The tax election was held on Oct. 23, 1999.
In all, 434 voters, or 57.56 percent, cast their ballots for the tax, while 320 people, or 42.44 percent, voted against it.
Before the increase, Ferriday’s sales tax rate was 9 percent, which brought more than $800,000 into the town’s general fund each year.
At the time of the election, it was estimated that the tax increase would bring an extra $315,000 a year into the town’s general fund.
But the tax, which just took effect on Jan. 1, actually brings in $30,000 a month, or $360,000 a year, according to figures town accountant has presented to the Town Council — and it’s a good thing,&160;McGlothin said.
&uot;We’ve lost a lot of money from things like broken water meters, so we’re lucky we got that money from the tax,&uot; he said. &uot;The voters need to be commended for passing it.&uot;
The tax goes to the town’s general fund to be used for a variety of purposes, from paying the town’s bills and notes to operating its various departments.

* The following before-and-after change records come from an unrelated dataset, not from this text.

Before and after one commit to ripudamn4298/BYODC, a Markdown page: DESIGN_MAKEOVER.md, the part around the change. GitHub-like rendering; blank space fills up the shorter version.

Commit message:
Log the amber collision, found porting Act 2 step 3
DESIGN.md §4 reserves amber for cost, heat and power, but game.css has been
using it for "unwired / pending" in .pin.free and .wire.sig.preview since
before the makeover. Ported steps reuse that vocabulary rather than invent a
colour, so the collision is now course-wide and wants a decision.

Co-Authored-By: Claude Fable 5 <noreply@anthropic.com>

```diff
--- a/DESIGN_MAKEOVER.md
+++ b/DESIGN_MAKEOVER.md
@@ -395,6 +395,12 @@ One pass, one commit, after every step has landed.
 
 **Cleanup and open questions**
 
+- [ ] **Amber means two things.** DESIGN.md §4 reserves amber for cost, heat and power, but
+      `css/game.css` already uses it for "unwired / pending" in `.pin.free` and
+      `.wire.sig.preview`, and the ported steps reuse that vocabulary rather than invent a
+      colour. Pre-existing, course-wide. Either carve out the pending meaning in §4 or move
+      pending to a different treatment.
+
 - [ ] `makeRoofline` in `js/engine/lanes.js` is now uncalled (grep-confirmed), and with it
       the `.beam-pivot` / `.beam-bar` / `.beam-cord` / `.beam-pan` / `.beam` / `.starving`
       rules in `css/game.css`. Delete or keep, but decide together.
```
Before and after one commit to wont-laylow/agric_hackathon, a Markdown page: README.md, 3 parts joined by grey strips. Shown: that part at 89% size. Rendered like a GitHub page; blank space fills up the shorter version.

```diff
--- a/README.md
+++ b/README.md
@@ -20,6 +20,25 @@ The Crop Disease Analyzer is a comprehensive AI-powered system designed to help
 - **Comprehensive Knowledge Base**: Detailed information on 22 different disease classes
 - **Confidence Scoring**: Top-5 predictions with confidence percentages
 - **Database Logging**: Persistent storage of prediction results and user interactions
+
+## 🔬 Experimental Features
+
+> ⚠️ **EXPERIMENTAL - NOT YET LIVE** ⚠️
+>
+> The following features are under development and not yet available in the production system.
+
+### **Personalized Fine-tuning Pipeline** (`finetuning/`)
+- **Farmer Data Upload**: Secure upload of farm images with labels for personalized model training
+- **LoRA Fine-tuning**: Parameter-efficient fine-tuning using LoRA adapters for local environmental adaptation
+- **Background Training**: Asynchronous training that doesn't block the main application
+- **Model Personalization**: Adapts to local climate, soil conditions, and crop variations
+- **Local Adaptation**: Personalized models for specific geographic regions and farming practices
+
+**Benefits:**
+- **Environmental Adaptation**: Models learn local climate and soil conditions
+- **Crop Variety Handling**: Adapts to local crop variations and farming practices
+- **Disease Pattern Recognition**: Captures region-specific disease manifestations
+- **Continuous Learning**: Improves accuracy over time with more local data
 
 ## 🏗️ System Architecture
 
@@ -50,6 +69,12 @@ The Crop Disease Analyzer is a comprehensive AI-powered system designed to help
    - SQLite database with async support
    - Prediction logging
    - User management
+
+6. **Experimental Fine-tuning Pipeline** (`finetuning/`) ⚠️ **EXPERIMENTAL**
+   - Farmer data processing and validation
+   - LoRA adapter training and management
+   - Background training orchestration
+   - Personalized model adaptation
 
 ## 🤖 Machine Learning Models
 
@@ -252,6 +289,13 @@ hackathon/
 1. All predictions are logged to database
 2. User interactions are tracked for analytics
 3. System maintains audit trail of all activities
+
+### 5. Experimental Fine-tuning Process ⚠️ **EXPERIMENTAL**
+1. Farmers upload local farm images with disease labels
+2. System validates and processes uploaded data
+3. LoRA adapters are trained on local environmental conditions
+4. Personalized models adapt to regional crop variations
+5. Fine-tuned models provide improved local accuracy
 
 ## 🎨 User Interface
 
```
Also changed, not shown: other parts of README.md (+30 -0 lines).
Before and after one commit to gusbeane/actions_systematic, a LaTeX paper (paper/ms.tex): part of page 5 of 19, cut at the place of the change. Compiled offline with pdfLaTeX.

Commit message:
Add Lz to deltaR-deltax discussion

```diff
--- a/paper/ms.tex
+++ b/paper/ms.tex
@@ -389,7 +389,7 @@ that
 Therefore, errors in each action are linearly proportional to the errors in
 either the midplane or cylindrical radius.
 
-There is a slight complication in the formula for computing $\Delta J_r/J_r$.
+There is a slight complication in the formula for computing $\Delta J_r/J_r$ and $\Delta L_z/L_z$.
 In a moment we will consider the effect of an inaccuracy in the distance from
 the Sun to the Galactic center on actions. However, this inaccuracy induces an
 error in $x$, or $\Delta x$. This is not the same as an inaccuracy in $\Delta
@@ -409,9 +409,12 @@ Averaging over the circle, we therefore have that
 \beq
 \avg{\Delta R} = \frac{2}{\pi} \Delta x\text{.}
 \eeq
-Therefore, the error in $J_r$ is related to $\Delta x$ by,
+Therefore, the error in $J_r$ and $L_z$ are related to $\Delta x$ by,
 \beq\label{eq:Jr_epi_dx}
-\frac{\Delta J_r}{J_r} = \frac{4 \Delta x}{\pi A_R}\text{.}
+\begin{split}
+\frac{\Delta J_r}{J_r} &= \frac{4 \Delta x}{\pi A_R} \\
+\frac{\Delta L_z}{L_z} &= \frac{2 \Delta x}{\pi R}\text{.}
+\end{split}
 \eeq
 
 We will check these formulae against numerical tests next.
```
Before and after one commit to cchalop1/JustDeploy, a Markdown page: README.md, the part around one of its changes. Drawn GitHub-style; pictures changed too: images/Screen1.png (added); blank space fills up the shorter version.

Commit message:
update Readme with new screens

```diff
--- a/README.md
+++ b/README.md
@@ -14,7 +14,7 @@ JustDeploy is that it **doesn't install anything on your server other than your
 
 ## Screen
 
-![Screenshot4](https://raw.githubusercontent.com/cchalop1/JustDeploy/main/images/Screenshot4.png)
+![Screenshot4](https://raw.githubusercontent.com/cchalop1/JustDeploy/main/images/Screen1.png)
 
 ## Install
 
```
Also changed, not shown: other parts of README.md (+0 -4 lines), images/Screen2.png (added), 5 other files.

The Louisiana Legislature passed a bill in spring 1999 to allow towns in Concordia and Tensas parishes to levy up to 1 cent in extra sales taxes. In their testimony to legislators, Ferriday officials, including then-Mayor Odeal Montgomery and some council members, said the tax would be used for the police and fire departments for such things as equipment upgrades and training. But the tax proposition the commission passed said the money could be used for any lawful purpose,&160;according to commission officials.